But getting here wasn’t easy. It’s taken many long nights and months of R&D, trips to Niagara Falls to test across different phone networks, and parsing over many thousands of device logs.
Does this sound a bit exhausting? Sometimes it was. But every idea that has made the product better came from within the team, and all ideas were heard and some acted upon. Together with the team we got really good at creating proof of concepts, identifying and evaluating risk, and our small wins eventually avalanched into bigger ones.
TextNow helps you make a difference by providing autonomy and flexibility within a framework of responsibility and respect. Our organization rewards good ideas and good habits.
After a few weeks at TextNow, I came to learn that our CEO worked as hard for this baby as no-one else I’ve ever met, and this is a quality that I highly respect. I hate bad coffee, bad beer, and mediocrity. Mediocrity is the worst addiction there is: easy to achieve, silently ever present, and therefore a hard habit to get rid of. A real killer.
Going Above and Beyond
In my opinion, Waterloo is the tech hub of Ontario. Regardless of what my Toronto or Ottawa friends think, this is where you need to be if you work in technology. The tech hub is strong and there are a lot of startups and mature organizations in the area. The house prices aren’t as disproportionate as in these other cities, and we have bike trails, hiking trails, and a great community feel.
There are very few companies in the Waterloo area that offer unlimited vacation. Even fewer companies that also offer catered lunch, beer on tap, unlimited groceries, four different types of coffee machines — whether you’re a one button sort of person or you’re a chemist, your coffee dreams will be realized here :). We organize social events so that we get to know each other better, we have a gym in-house so that your mind and body stay in harmony, and we throw awesome parties.
We can have all of this because the culture values responsibility and commitment at every level; because each of us is committed to each other and to winning big, we put our personal priorities and the business’ at equal footing so that we can achieve big things together.
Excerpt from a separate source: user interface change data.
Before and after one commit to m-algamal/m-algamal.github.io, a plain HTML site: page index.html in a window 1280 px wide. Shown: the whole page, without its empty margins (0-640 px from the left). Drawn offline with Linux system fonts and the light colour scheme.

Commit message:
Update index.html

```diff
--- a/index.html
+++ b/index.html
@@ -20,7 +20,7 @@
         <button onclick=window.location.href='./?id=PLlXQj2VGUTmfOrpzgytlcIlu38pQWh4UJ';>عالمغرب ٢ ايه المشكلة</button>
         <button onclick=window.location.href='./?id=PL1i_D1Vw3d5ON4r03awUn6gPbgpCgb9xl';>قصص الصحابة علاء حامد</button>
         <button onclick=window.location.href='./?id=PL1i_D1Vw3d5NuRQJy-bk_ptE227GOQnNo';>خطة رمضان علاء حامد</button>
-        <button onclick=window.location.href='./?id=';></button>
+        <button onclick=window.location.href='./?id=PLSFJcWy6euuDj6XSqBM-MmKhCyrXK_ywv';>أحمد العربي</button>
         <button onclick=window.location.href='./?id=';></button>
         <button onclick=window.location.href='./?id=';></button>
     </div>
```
Surprisingly, my favourite perk isn’t unlimited time off. I actually don’t take more than two or three days off every month or so. My perk of choice is working remotely, and having the flexibility and ownership of my time. For example, working remotely allows me to satisfy my personal goals of traveling while replenishing my creativity so that I can be good at what I do. Another great example of flexible time involves my morning routine, which includes watching the news — Peter Mansbridge and I have a date most mornings, and I like reading while having a cup of coffee. This is my recipe to a great day. Then I check emails from home, catch up on slack, etc, but realistically I’m not in the office until 10 or 10:30am.
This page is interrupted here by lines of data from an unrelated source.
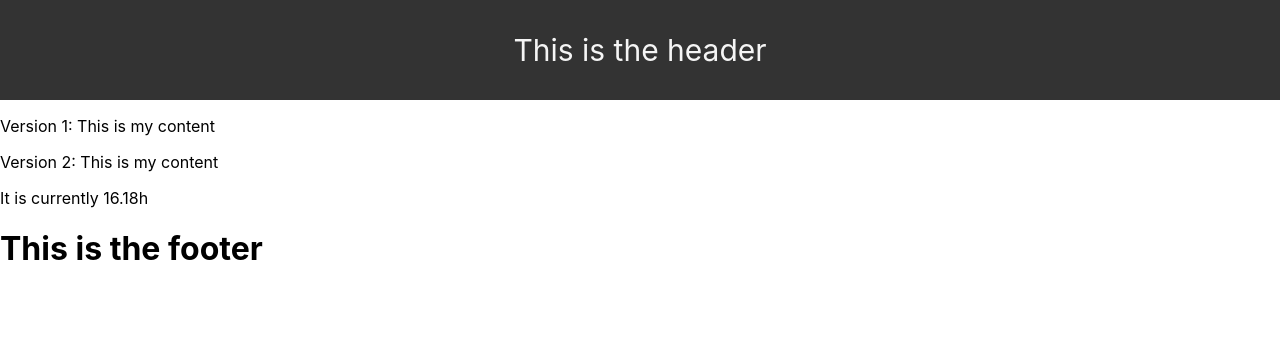
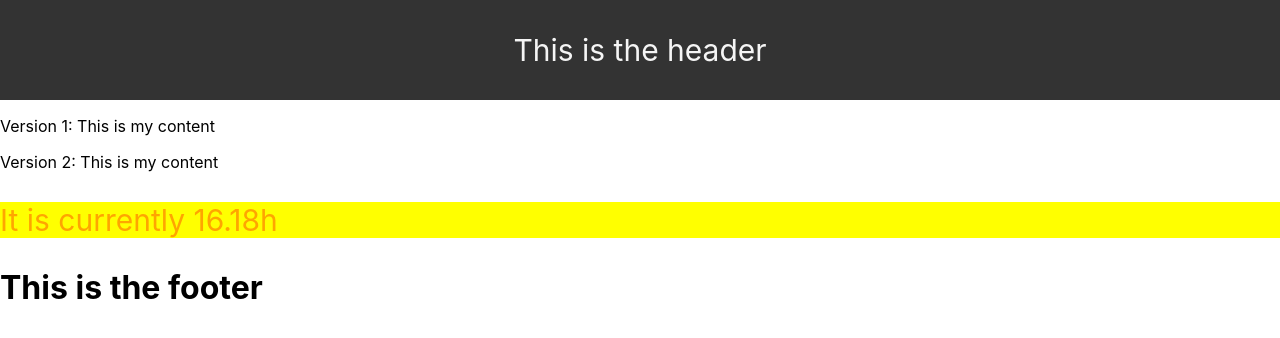
Before and after one commit to SuzanneNL/learn-react, a React (Create React App) app in the folder my-app/: page / in a window 1280 px wide. Shown: the top 338 px of the page. Built offline with nearby package versions, Linux system fonts and the light colour scheme.

Commit message:
Add inline styles

```diff
--- a/my-app/src/components/MainContent.js
+++ b/my-app/src/components/MainContent.js
@@ -5,12 +5,23 @@ function MainContent () {
     const lastPart = "my content";
     const date = new Date()
     let hours = date.getHours()
+    const styles = {
+        color: "orange",
+        fontSize: 30
+    }
+
+    if (hours > 21 || hours < 6) {
+        styles.backgroundColor = "blue"
+    }
+    else {
+        styles.backgroundColor = "yellow"
+    }
 
 	return (
         <div>
             <p>Version 1: {firstPart + " " + lastPart}</p>
             <p>Version 2: {`${firstPart} ${lastPart}`}</p>
-            <p>It is currently {hours}.{date.getMinutes()}h</p>
+            <p style={styles}>It is currently {hours}.{date.getMinutes()}h</p>
         </div>
     )
 }
```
A Great Place To Work
We take the whole work hard, play hard seriously. We throw big Christmas parties, and other socials such as Oktoberfest to prove it. The compensation package is generous: every employee owns a piece of the company so that you may benefit from your effort and the company’s success.
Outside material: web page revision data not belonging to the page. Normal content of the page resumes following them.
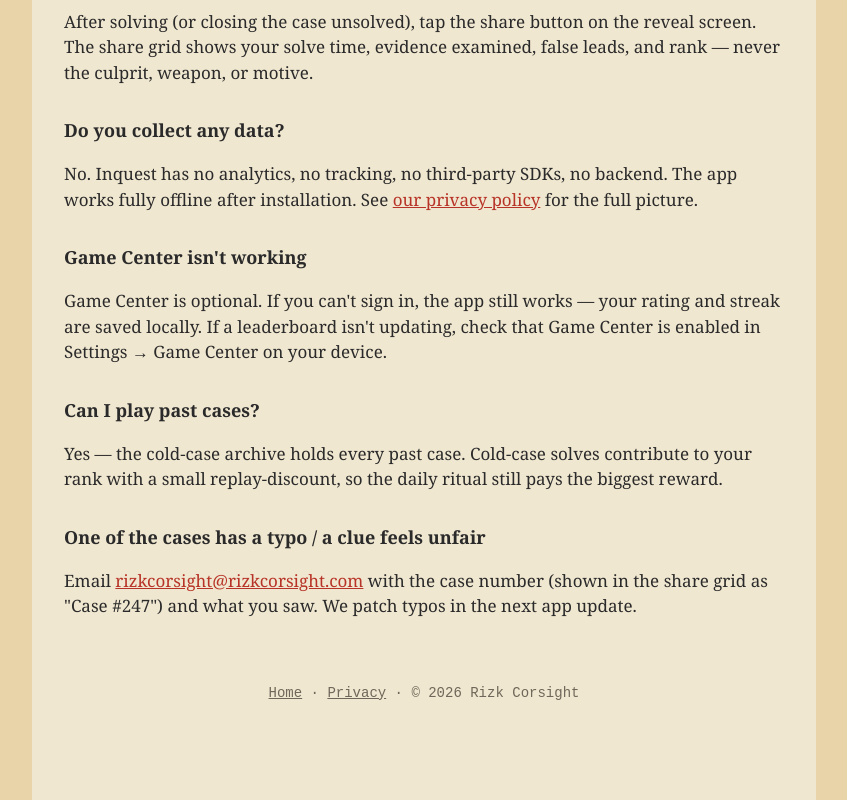
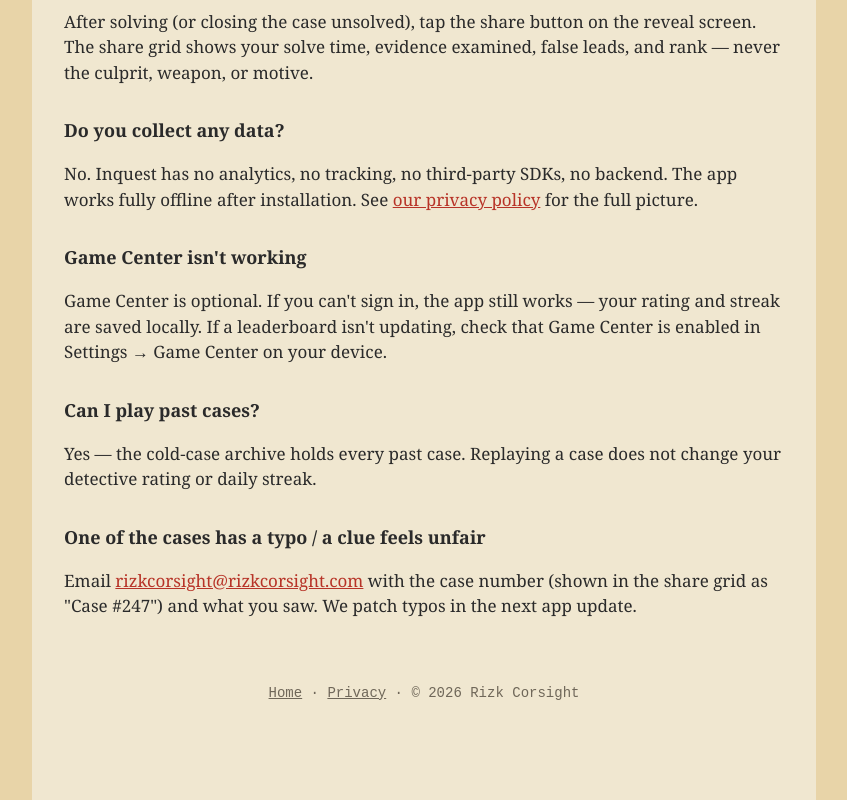
Before and after one commit to Rizkcorsight/inquest-app-pages, a plain HTML site: page support.html in a window 1280 px wide. Shown: the part 687-1487 px from the top of the page, without its empty margins (216-1063 px from the left). Drawn offline with Linux system fonts and the light colour scheme.

Commit message:
Align public Inquest support copy with release

```diff
--- a/support.html
+++ b/support.html
@@ -49,7 +49,7 @@
   <p>Game Center is optional. If you can't sign in, the app still works — your rating and streak are saved locally. If a leaderboard isn't updating, check that Game Center is enabled in Settings → Game Center on your device.</p>
 
   <h2>Can I play past cases?</h2>
-  <p>Yes — the cold-case archive holds every past case. Cold-case solves contribute to your rank with a small replay-discount, so the daily ritual still pays the biggest reward.</p>
+  <p>Yes — the cold-case archive holds every past case. Replaying a case does not change your detective rating or daily streak.</p>
 
   <h2>One of the cases has a typo / a clue feels unfair</h2>
   <p>Email <a href="mailto:rizkcorsight@rizkcorsight.com">rizkcorsight@rizkcorsight.com</a> with the case number (shown in the share grid as "Case #247") and what you saw. We patch typos in the next app update.</p>
```
Also changed, not shown: index.html (+1 -1 lines).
At TextNow we’re working towards something special and we like staying “hungry”. I would recommend TextNow to anyone who is well-rounded, loves their craft, is passionate, and is hungry for a new challenge. Your career surely has brought you a lot of experience, but you may not have reached your full potential yet.